There were also many men in security vests and armed with whistles to make sure that everyone obeyed the signs.
This security guard was making sure that all the Chinese tourists waited in line nicely to get their chance to take a photo by the famous rock shaped like the queen of England. he blew his whistle A Lot. I noticed that they built a special wooden photo taking platform to control the erosion next to the rock formation that would be caused by thousands of people standing next to the rock taking photos.I remember the first time when we visited Yeliou, and I took a photo of Jeff right next to this rock.
Not only that, but the Taiwanese managing the geopark meticulously recreated the famous rock formation near the entrance to the park so the tourists would have another place to take pictures. It was not being used for this purpose when we were there.
Remember my previous post about seafaring god boats? On the trail out to the pavilion viewpoint at Yeliou, Harmony and I found a small shrine where they had put the god statues that washed ashore at Yeliou. Although it was in an off-the-main path location, someone was still tending this shrine, and bringing offerings and incense.
After we left Yeliou, we went to Juming Museum.

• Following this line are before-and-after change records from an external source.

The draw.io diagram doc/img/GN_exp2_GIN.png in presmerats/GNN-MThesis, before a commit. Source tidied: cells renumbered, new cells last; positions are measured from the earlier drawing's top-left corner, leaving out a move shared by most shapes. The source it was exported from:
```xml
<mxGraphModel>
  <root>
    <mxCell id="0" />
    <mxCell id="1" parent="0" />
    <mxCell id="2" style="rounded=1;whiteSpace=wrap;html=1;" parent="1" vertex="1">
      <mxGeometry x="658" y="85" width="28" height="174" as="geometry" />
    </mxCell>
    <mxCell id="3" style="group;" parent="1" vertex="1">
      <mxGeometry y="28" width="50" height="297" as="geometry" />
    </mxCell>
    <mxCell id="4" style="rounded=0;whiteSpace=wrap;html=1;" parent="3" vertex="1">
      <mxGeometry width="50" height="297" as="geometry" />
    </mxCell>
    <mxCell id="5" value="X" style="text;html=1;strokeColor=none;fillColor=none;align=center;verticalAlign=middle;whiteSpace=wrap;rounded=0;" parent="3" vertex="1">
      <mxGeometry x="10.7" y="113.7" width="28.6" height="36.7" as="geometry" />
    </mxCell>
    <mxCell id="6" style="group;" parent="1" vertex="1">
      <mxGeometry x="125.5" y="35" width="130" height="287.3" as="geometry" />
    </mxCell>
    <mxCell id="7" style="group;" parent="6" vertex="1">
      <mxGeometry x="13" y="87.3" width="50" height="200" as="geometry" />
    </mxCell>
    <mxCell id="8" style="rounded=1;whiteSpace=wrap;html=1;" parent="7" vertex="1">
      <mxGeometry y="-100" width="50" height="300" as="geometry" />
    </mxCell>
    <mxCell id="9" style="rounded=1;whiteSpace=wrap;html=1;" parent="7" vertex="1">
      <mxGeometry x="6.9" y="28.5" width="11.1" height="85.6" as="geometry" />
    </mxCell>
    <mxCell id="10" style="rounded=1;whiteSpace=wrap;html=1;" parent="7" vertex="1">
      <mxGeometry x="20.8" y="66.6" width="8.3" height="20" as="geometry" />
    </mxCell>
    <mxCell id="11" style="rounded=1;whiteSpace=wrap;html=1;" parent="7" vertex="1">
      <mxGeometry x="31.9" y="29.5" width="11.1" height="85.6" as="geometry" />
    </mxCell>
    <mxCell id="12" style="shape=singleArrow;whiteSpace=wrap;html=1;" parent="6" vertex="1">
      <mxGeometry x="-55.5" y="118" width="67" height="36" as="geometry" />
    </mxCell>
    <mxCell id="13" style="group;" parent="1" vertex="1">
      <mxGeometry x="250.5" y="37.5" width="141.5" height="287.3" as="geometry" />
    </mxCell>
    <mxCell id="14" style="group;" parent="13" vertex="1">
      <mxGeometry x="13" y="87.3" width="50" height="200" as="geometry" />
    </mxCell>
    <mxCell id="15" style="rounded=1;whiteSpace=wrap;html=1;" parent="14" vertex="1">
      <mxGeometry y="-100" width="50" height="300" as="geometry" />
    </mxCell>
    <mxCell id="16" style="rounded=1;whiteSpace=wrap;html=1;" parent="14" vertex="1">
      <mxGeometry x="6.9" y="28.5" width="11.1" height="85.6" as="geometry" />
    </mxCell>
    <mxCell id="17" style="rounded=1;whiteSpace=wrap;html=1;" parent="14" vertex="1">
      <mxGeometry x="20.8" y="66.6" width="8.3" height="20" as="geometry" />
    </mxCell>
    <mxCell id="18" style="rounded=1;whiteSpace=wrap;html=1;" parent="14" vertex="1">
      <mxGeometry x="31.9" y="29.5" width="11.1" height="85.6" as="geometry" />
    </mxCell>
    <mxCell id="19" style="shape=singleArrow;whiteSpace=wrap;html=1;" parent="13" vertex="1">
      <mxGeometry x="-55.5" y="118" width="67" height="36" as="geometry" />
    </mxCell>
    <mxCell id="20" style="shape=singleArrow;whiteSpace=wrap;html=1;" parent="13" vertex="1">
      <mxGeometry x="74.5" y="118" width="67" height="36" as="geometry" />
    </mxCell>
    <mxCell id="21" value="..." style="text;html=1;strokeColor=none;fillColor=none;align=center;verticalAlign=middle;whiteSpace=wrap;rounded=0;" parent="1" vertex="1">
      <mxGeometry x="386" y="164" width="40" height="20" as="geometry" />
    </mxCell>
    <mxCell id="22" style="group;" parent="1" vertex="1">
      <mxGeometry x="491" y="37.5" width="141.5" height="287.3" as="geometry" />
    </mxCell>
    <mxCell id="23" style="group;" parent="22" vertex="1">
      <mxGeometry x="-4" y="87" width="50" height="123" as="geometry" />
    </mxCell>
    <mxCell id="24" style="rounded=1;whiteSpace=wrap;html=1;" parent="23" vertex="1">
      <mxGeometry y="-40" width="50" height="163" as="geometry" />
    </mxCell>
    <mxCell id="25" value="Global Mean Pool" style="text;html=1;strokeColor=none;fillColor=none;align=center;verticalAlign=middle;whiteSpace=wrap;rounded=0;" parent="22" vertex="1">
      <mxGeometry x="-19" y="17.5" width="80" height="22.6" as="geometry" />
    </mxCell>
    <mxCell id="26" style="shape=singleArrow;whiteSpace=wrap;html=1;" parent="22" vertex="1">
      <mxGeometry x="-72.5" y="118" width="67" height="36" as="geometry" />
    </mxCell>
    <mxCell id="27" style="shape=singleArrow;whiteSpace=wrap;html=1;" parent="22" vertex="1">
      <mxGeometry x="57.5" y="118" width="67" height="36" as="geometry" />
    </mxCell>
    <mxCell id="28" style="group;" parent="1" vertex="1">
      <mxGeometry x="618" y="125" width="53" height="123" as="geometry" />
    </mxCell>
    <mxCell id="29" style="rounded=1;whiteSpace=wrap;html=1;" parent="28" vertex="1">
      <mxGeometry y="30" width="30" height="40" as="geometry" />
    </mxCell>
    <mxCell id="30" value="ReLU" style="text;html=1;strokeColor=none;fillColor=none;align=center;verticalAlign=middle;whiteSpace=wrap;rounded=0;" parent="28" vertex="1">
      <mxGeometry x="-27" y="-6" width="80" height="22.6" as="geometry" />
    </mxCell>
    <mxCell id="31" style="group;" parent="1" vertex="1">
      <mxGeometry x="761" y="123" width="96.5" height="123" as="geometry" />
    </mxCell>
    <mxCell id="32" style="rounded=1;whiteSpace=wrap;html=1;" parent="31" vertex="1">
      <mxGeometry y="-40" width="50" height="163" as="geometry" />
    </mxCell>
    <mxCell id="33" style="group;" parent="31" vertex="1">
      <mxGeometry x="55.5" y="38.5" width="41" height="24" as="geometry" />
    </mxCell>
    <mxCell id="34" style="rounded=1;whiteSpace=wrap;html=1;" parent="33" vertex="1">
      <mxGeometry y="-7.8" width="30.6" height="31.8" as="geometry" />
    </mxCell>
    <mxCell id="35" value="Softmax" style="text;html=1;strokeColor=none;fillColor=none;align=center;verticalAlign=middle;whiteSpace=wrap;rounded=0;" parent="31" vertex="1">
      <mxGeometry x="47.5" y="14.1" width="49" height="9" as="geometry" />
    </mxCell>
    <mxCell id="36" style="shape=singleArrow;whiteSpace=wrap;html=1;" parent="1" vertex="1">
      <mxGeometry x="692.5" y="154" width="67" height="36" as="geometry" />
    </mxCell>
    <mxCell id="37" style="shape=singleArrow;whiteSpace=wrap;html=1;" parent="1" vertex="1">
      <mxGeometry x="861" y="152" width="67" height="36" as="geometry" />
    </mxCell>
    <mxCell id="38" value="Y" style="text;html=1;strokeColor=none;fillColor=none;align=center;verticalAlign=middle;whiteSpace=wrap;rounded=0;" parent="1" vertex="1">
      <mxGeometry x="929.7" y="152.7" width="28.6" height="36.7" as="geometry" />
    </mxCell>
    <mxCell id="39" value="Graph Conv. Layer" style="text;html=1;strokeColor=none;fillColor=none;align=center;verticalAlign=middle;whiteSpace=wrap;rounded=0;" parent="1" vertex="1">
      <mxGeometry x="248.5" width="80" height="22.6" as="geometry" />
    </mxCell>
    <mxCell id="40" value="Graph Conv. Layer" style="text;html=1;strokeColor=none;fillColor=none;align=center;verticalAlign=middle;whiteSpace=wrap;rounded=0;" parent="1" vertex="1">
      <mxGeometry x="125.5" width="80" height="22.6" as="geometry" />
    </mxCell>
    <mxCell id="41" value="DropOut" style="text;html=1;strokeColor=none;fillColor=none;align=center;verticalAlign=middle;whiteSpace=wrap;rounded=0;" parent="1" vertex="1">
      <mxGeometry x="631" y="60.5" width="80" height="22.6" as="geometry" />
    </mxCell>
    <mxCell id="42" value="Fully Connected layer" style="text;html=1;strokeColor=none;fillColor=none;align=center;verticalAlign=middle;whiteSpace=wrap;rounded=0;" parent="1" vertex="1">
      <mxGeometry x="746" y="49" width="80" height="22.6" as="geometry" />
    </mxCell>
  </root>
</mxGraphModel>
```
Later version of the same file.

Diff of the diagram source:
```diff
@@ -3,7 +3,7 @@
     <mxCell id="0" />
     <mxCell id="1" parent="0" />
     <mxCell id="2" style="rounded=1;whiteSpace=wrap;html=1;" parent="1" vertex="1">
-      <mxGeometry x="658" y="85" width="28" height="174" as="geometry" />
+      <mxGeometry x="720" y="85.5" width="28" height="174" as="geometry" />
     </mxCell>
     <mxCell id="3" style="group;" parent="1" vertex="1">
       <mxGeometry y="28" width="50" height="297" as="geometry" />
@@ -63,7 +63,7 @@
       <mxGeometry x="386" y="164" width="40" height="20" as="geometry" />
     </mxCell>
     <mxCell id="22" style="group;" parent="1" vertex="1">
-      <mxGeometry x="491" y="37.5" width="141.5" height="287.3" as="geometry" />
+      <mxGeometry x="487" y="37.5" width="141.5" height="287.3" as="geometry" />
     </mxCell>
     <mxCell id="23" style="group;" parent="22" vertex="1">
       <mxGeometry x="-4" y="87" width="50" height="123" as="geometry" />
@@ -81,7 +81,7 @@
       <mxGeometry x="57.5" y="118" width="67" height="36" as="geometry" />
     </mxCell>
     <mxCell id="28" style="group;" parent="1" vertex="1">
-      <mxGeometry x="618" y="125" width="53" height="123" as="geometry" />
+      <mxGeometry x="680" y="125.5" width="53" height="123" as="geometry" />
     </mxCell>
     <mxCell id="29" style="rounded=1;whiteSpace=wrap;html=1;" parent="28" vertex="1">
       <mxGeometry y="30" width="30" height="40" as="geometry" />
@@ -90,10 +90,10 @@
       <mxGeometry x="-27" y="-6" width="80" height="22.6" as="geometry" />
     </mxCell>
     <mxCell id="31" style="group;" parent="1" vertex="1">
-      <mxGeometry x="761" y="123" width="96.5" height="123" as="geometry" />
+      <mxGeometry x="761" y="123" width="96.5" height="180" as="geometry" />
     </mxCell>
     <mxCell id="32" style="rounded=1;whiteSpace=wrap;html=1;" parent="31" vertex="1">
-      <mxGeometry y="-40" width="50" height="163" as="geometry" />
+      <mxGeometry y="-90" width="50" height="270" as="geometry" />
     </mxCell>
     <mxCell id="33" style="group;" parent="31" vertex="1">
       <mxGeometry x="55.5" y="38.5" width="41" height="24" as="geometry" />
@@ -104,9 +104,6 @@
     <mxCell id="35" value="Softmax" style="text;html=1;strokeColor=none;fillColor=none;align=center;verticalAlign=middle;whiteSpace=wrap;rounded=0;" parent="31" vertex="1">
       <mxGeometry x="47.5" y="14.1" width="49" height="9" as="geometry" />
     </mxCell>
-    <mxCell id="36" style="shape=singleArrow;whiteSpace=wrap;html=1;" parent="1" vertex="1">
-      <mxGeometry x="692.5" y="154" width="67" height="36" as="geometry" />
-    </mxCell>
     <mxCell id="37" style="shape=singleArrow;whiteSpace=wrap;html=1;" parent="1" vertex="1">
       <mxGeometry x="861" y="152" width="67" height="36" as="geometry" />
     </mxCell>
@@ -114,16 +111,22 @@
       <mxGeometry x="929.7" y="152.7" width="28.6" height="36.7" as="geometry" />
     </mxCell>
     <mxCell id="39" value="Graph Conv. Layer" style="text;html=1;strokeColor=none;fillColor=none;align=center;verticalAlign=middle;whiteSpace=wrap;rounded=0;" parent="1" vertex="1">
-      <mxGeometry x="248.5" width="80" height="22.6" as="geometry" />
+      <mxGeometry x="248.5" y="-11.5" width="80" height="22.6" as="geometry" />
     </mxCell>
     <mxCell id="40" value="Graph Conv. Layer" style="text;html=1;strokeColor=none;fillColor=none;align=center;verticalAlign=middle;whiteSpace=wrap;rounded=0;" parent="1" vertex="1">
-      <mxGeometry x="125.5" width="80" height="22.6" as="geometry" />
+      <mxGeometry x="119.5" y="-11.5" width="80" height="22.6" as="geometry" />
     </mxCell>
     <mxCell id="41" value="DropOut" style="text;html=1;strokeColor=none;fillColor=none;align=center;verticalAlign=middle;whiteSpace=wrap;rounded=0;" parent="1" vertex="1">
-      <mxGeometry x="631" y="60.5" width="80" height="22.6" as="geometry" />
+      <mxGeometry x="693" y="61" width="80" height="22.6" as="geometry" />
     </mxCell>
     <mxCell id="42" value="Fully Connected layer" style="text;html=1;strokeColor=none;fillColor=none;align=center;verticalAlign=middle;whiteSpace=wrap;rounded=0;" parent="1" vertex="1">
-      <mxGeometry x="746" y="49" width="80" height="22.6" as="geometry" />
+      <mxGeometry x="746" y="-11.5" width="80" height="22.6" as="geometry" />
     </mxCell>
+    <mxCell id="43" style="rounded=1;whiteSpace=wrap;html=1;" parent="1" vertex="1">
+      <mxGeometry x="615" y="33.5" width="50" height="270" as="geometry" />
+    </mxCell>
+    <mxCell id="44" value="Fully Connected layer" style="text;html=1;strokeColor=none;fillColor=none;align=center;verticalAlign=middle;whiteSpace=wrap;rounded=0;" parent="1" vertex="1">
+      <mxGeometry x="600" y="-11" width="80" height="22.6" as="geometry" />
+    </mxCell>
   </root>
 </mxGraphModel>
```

Born in Tongxiao, Miaoli in 1938, Juming a.k.a. Chu Chuan Taiis an art master in Taiwan. His art work is displayed at Juming Museum. It is the largest outdoor art museum in Taiwan. The museum presents Juming’s creative works from 1987 to 2012. Master Juming himself participated in locating, designing and constructing this museum. After being exhibited all over the world, Juming’s works have been shipped back to Taiwan and are presented in this outdoor museum. There are oil painting exhibits, Chinese ink paintings, multimedia works, and a lot of sculptures. The most famous is the Tai chi Square is with more than 30 pieces of Tai chi works exhibited on the lawns.
I have been here before, and was very impressed the first time that I came. This time, there were more new exhibits, including one telling about Juming and his history. He was born the 11th child of parents who were 51 (his dad) and 41 (his mom) at the time. So his nickname was 92 when he was growing up, the sum of his parents ages when he was born. Below is a sculpture he made of himself as a child, herding goats in the village where he grew up.
Finally, there is a new outdoor sculpture garden addition to the museum. It has sculptures of many famous scientists and inventors from the history of China, Europe and America. There is a sculpture of Benjamin Franklin there. Look closely at the little dog he is talking to. It is wearing a coat with 92 on it! I think that Juming must greatly admire Benjamin Franklin, as he has put himself in that sculpture, as artists sometimes do with their art work. And I would agree with his choice, as I would choose to be with Benjamin Franklin, even given all those other illustrious choices, (Einstein, Edison, Newton, etc.)